“At Conemaugh Health System, we are committed to ongoing quality improvement efforts so that we can continue to provide the best possible care to patients, families and visitors and ensure that everyone has a positive experience at our hospital,” the Conemaugh statement said.

“We value the information that public reports and ranking systems provide; it adds to how we regularly monitor our progress and helps us explore opportunities to continuously improve the care we provide.”

Patients have several other public reporting systems available, Conemaugh noted.

“These systems use different quality measures, performance data and methodologies to calculate scores,” the statement said. “While these tools offer an important resource to patients, the best way to make choices about your healthcare is in direct consultation with your primary care physician.”

UPMC Somerset and UPMC Altoona both received four stars, and UPMC Bedford Memorial received two stars.

Dr. David Burwell is chief quality officer for all three hospitals.

“As we celebrate the Medicare and Medicaid four-star ratings of UPMC Altoona and UPMC Somerset, it is important to recognize that no single rating system can accurately measure all aspects of health care quality,” Burwell said.

“Patients should talk to their doctors as they review this information and use these conversations to help them make decisions about their care.

“We do support the transparent sharing of CMS and other quality measures to improve the performance of all hospitals.”

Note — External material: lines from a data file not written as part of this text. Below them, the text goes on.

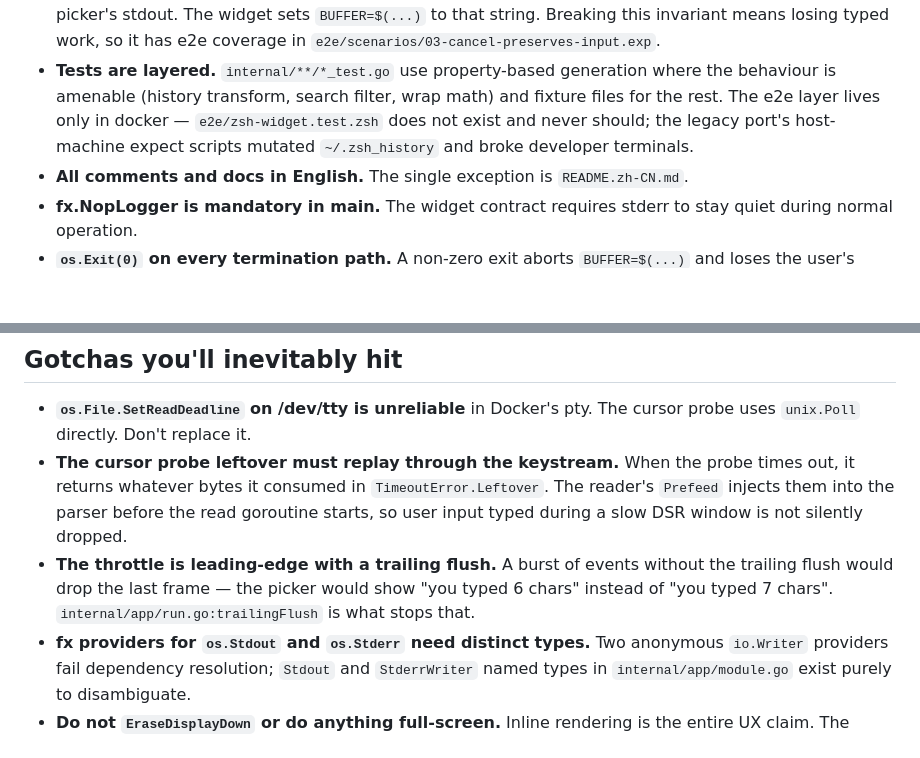
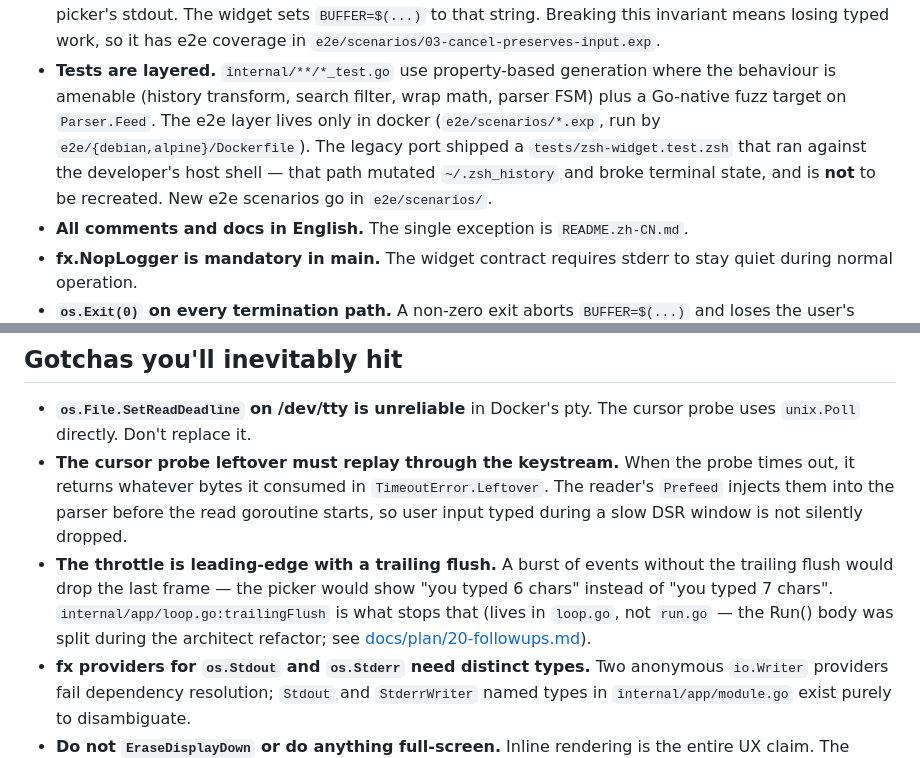
Before and after one commit to zthxxx/zsh-history-enquirer, a Markdown page: AGENTS.md, 2 parts joined by grey strips. Rendered like a GitHub page; blank space fills up the shorter version.

Commit message:
docs(agents): trailingFlush is in loop.go now + clarify e2e location
Two small drifts in AGENTS.md:

* trailingFlush was referenced as `run.go:trailingFlush` — actual
  location is `loop.go:trailingFlush` after the architect-led
  Run() body split. Linked to the followups note for context.
* The e2e paragraph said `e2e/zsh-widget.test.zsh does not exist
  and never should`, which conflated the path. The legacy file
  was at `tests/zsh-widget.test.zsh` (now removed); the current
  e2e layer is at `e2e/scenarios/*.exp` driven by the
  `{debian,alpine}/Dockerfile` images. Also added a note about
  fuzz tests, which are part of the layered-tests story.

```diff
--- a/AGENTS.md
+++ b/AGENTS.md
@@ -111,10 +111,13 @@ Run a single Go test: `go test ./internal/ui -run TestRender_PointerOnFocused`.
   `e2e/scenarios/03-cancel-preserves-input.exp`.
 - **Tests are layered.** `internal/**/*_test.go` use property-based
   generation where the behaviour is amenable (history transform,
-  search filter, wrap math) and fixture files for the rest. The
-  e2e layer lives only in docker — `e2e/zsh-widget.test.zsh` does
-  not exist and never should; the legacy port's host-machine expect
-  scripts mutated `~/.zsh_history` and broke developer terminals.
+  search filter, wrap math, parser FSM) plus a Go-native fuzz target
+  on `Parser.Feed`. The e2e layer lives only in docker
+  (`e2e/scenarios/*.exp`, run by `e2e/{debian,alpine}/Dockerfile`).
+  The legacy port shipped a `tests/zsh-widget.test.zsh` that ran
+  against the developer's host shell — that path mutated
+  `~/.zsh_history` and broke terminal state, and is **not** to be
+  recreated. New e2e scenarios go in `e2e/scenarios/`.
 - **All comments and docs in English.** The single exception is
   `README.zh-CN.md`.
 - **fx.NopLogger is mandatory in main.** The widget contract requires
@@ -135,7 +138,9 @@ Run a single Go test: `go test ./internal/ui -run TestRender_PointerOnFocused`.
 - **The throttle is leading-edge with a trailing flush.** A burst of
   events without the trailing flush would drop the last frame —
   the picker would show "you typed 6 chars" instead of "you typed
-  7 chars". `internal/app/run.go:trailingFlush` is what stops that.
+  7 chars". `internal/app/loop.go:trailingFlush` is what stops that
+  (lives in `loop.go`, not `run.go` — the Run() body was split during
+  the architect refactor; see [docs/plan/20-followups.md](./docs/plan/20-followups.md)).
 - **fx providers for `os.Stdout` and `os.Stderr` need distinct types.**
   Two anonymous `io.Writer` providers fail dependency resolution;
   `Stdout` and `StderrWriter` named types in `internal/app/module.go`
```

More details and a complete listing of all hospitals’ ratings are available through the Medicare health care comparison tool at

Randy Griffith is a multimedia reporter for The Tribune-Democrat. Follow him on Twitter @PhotoGriffer57.

Randy Griffith is a multimedia reporter for The Tribune-Democrat. He can be reached at 532-5057. Follow him on Twitter @PhotoGriffer57.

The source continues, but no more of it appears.